The Central Bank of the Philippines or Bangko Sentral ng Pilipinas (BSP) has issued a deadline for digital banks to register with the regulator. Digital banks are expected to comply and register before August 31, or else they will have to wait another three years or more before applying again.
Central Bank governor Benjamin Diokno said in a virtual briefing yesterday that limiting the number of digital banks will help monitor the banks’ impact on the government’s financial inclusion agenda. According to him, this will also ensure healthy competition among banks to offer innovative products and services.
At present, there are five digital banks licensed to operate in the country: Overseas Filipino Bank (of the state-owned Land Bank of the Philippines), Tonik Bank, UNObank, UnionDigital Bank, and GoTyme.

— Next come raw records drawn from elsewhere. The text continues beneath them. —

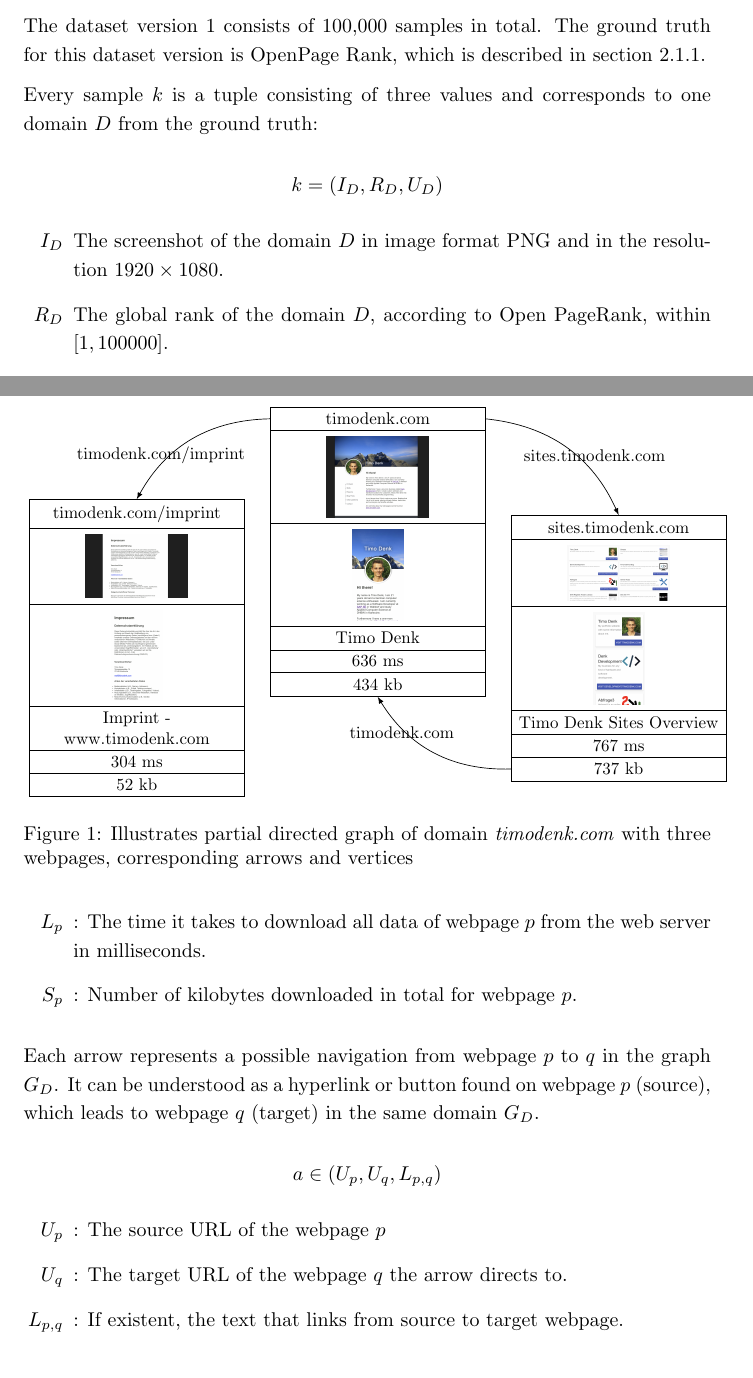
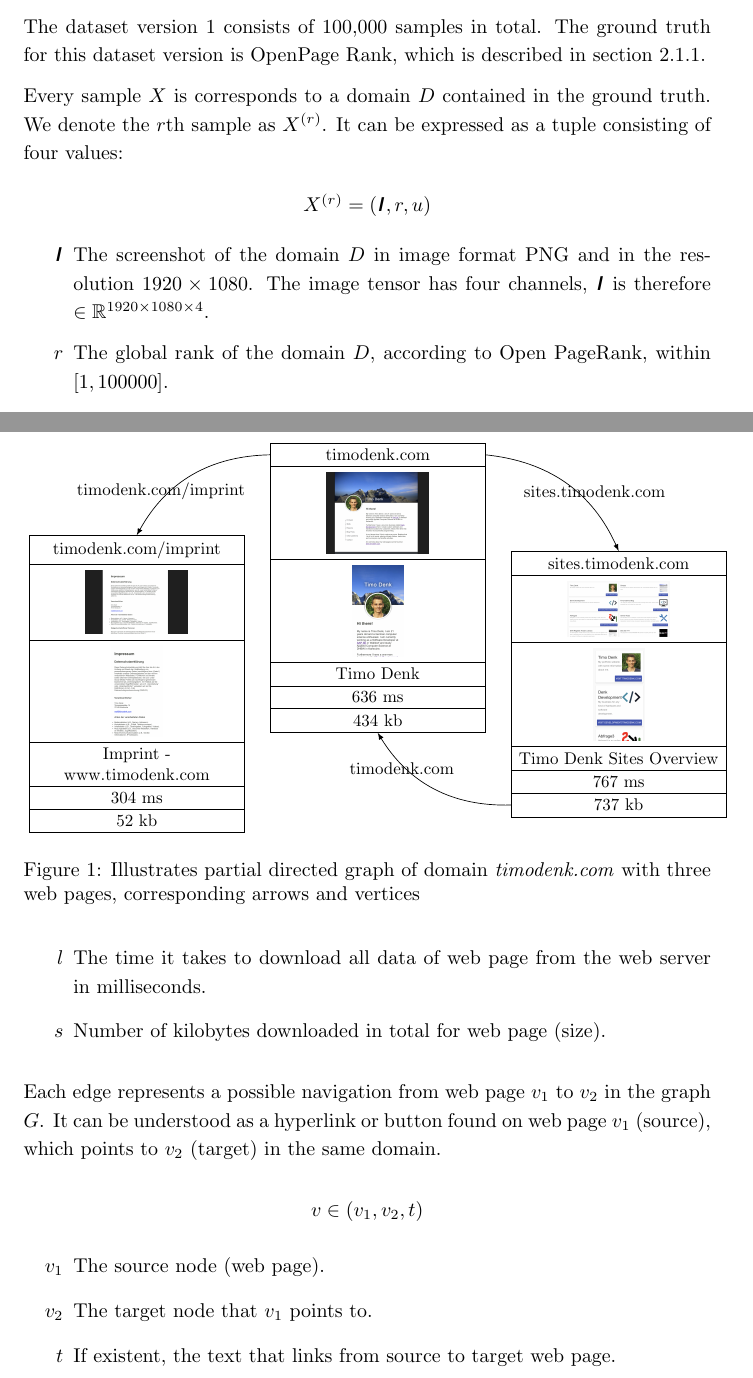
Before and after one commit to Simsso/Vision-Based-Page-Rank-Estimation, a LaTeX document (docs/article/article.tex, which reads docs/article/content/datasets.tex): two parts of pages 4 and 6 of 7, joined at a grey line, cut so that both start at the same text. Compiled offline with pdfLaTeX.

Commit message:
Adjust notation

```diff
--- a/docs/article/content/datasets.tex
+++ b/docs/article/content/datasets.tex
@@ -11,14 +11,14 @@ The following sections will profoundly specify each dataset version as required
 \label{DatasetVersion1}
 The dataset version 1 consists of 100,000 samples in total. The ground truth for this dataset version is OpenPage Rank, which is described in section \ref{OpenPageRank}.
 
-Every sample $k$ is a tuple consisting of three values and corresponds to one domain $D$ from the ground truth:
+Every sample $X$ is corresponds to a domain $D$ contained in the ground truth. We denote the $r$th sample as $X^{(r)}$. It can be expressed as a tuple consisting of four values:
 
 \begin{center}
- $ k = (I_D, R_D, U_D)$
+ $X^{(r)} = (\tensorsym{I}, r, u)$
 \begin{itemize}
-	\item[$I_D$] The screenshot of the domain $D$ in image format PNG and in the resolution $1920\times1080$.
-	\item[$R_D$] The global rank of the domain $D$, according to Open PageRank, within $[1, 100000]$.
-	\item[$U_D$] The URL of the domain $D$ mapped by the Open PageRank list. For example a string like \texttt{github.com}.
+	\item[$\tensorsym{I}$] The screenshot of the domain $D$ in image format PNG and in the resolution $1920\times1080$. The image tensor has four channels, $\tensorsym{I}$ is therefore $\in\mathbb{R}^{1920\times1080\times4}$.
+	\item[$r$] The global rank of the domain $D$, according to Open PageRank, within $[1, 100000]$.
+	\item[$u$] The URL of the domain $D$ mapped by the Open PageRank list. For example a string like \texttt{github.com}.
 \end{itemize}
 \end{center}
 
@@ -53,2 +48,0 @@ The directed graph $G_D$ is characterized by a set of vertices $V_D$ and arrows
-	\item[$L_p$] : The time it takes to download all data of webpage $p$ from the web server in milliseconds.
-	\item[$S_p$] : Number of kilobytes downloaded in total for webpage $p$.
@@ -55,14 +53,16 @@ The directed graph $G_D$ is characterized by a set of vertices $V_D$ and arrows
+	\item[$l$] The time it takes to download all data of web page from the web server in milliseconds.
+	\item[$s$] Number of kilobytes downloaded in total for web page (size).
 \end{itemize}
 \end{center}
 
-Each arrow represents a possible navigation from webpage $p$ to $q$ in the graph $G_D$. It can be understood as a hyperlink or button found on webpage $p$ (source), which leads to webpage $q$ (target) in the same domain $G_D$.
+Each edge represents a possible navigation from web page $v_1$ to $v_2$ in the graph $G$. It can be understood as a hyperlink or button found on web page $v_1$ (source), which points to $v_2$ (target) in the same domain.
 
 \begin{center}
-	$a \in (U_p, U_q, L_{p,q})$
+	$v \in (v_1, v_2, t)$
 	\begin{itemize}
-		\item[$U_p$] : The source URL of the webpage $p$
-		\item[$U_q$] : The target URL of the webpage $q$ the arrow directs to.
-		\item[$L_{p,q}$] : If existent, the text that links from source to target webpage.
+		\item[$v_1$] The source node (web page).
+		\item[$v_2$] The target node that $v_1$ points to.
+		\item[$t$] If existent, the text that links from source to target web page.
 	\end{itemize}
 \end{center}
 
@@ -113,6 +113,6 @@ Each arrow represents a possible navigation from webpage $p$ to $q$ in the graph
 \draw[-latex] (timodenk.one west) to [bend right=30](imprint.one north);
 \end{tikzpicture}
 }
-\caption{Illustrates partial directed graph of domain \textit{timodenk.com} with three webpages, corresponding arrows and vertices}
+\caption{Illustrates partial directed graph of domain \textit{timodenk.com} with three web pages, corresponding arrows and vertices}
 \label{fig:PartialDirectedGraph_timodenk.com}
 \end{figure}
```
Also changed, not shown: docs/article/content/datasets.tex (26 more changed lines).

Two other pending applications will bring the number of digital banks to seven, BSP’s imposed limit. However, Diokno said that these two applications would need to satisfy all the requirements before being given the green light. And since there are only a few days left before the deadline, the chances of new applicants are very slim.
BSP’s moratorium is initially set for three years, but Diokno added that this may or may not be extended. The BSP Monetary Board will have to monitor the digital banking landscape and decide whether the number of digital banks is enough for the country’s digital economy.
Digitalization and financial inclusion
In 2020, BSP recognized digital banks as distinct from existing bank classifications, defining them as “a bank that offers financial products and services that are processed end-to-end through a digital platform and/or electronic channels with no physical branches.”
“We see these banks as additional partners in further promoting market efficiencies and expanding access of Filipinos to a broad range of financial services, bringing us closer to the realization of our target that at least 50% of total retail payment transactions have shifted to digital, and 70% of adult Filipinos have transaction accounts by the year 2023,” Diokno said last year.
As early as 2020, BSP’s Monetary Board had already considered limiting the number of digital banks against the backdrop of the country’s overall banking situation.
Southeast Asia’s digital banking boom
2021 is the shining moment for digital banks in Southeast Asia. Early this year, the Monetary Authority of Singapore announced four successful applicants for the city-state’s first batch of digital banks. Meanwhile, Malaysia’s digital bank race has extremely heated up after 29 applicants confirmed their bid for one of the five slots on offer. While neighbouring Thailand and Indonesia do not issue full digital banking licenses, both countries remain popular for neobanks and digital banks. In the next two to three years, these countries are expected to roll out a comprehensive digital banking roadmap in response to the digital banking boom in the region.